While short squeezes have often initially driven up “meme” stocks in the past, Robinhood’s move is not driven because of a short covering. “While there is some short side activity in HOOD, it is the long side which is main driver of its stock price volatility,” Ihor Dusaniwsky of S3 Partners told Yahoo Finance.
“The upward stock price pressure in HOOD is not a short squeeze for the simple reason that there has not been enough time for a large short position in HOOD to be accumulated,” he added.
High profile investments in Robinhood may also be driving the price higher. Last week Cathie Wood’s Ark Innovation ETF (ARKK) scooped up about 4.9 million shares of Robinhood, according to Bloomberg data.
Investors are keeping a close eye on the stock following Robinhood’s public debut last Thursday.

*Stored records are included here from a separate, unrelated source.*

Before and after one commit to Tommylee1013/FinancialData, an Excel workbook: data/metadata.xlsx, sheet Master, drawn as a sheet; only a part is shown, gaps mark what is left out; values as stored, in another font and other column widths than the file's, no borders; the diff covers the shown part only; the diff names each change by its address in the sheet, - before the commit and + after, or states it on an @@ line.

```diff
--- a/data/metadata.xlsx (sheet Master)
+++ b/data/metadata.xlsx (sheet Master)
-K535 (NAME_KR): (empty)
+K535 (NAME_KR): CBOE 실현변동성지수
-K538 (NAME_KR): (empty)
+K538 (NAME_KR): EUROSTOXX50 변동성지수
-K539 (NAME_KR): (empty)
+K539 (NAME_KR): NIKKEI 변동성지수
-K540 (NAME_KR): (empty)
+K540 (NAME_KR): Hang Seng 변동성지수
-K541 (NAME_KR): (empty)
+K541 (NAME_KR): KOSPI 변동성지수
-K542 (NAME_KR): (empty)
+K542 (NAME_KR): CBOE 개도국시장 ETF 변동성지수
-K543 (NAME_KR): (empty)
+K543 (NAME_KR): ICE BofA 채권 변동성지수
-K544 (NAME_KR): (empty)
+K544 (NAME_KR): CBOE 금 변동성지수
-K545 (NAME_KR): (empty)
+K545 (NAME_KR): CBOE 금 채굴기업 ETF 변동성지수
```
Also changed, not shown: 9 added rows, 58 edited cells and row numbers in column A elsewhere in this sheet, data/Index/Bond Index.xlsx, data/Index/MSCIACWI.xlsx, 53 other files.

The stock sank as much as 12% below its IPO price during its first day of trading on the Nasdaq. Shares closed down 8% that day. Some questioned whether its lackluster performance had anything to do with Robinhood’s hybrid auction-style debut, a lack of lock-up period for 15% of shares held by employees and others, or concerns over regulatory headwinds.
Robinhood has been a key player in the retail trading boom involving GameStop (GME) and other stocks over the past year-and-a-half. In an unusual move, the company allocated about 35% of its shares to retail investors for its IPO.

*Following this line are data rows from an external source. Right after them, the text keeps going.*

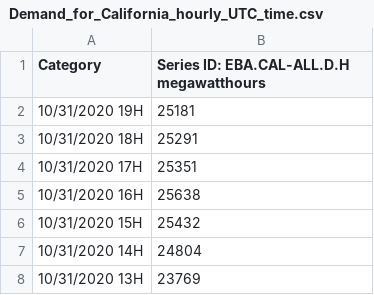
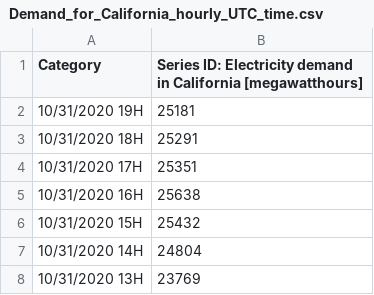
Before and after one commit to Henkeboi/tdt4137, a CSV file: data/Demand_for_California_hourly_UTC_time.csv, drawn as a sheet; only a part is shown.

```diff
--- a/data/Demand_for_California_hourly_UTC_time.csv
+++ b/data/Demand_for_California_hourly_UTC_time.csv
@@ -1,2 +1,2 @@
-Category,Series ID: EBA.CAL-ALL.D.H megawatthours
+Category,Series ID: Electricity demand in California [megawatthours]
 10/31/2020 19H,25181
```
Also changed, not shown: 2 other files.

The options market shows some investors are betting against an upward movement in the stock. Puts expiring August 20th outnumbered calls during the first day of options trading on Robinhood, according to Bloomberg data.
Ines is a markets reporter covering stocks from the floor of the New York Stock Exchange. Follow her on Twitter at @ines_ferre
How politics is tearing families apart | Cupp – Chicago Sun-Times
Impact of space station spin requires study, official says – CTV News
Dan Davies- Weekly Column – Horgan lacks plan to rebuild B.C. economy – Energeticcity.ca
Silver investment demand jumped 12% in 2019
Europe kicks off vaccination programs | All media content | DW | 27.12.2020 – Deutsche Welle
Iran anticipates renewed protests amid social media shutdown
Health12 hours ago
How safe is it for fully vaccinated people to return to in-person work? One expert weighs in – CP24 Toronto's Breaking News
News10 hours ago
U.S. to outfit border agents with body cameras in major oversight move
Sports10 hours ago
Gold for Andre De Grasse, another huge 400m hurdles record
Tech16 hours ago
Facebook's WhatsApp rolls out option for disappearing photos, videos to take on Snapchat – Yahoo News Canada
Sports10 hours ago
Another record on track, Belarus sprinter heads for Poland
Sports10 hours ago
TOKYO OLYMPICS Update
Sports19 hours ago
Canada start time women's Olympic soccer final – TSN
Sports9 hours ago
Canada’s Warner starts fast to grab halfway lead in decathlon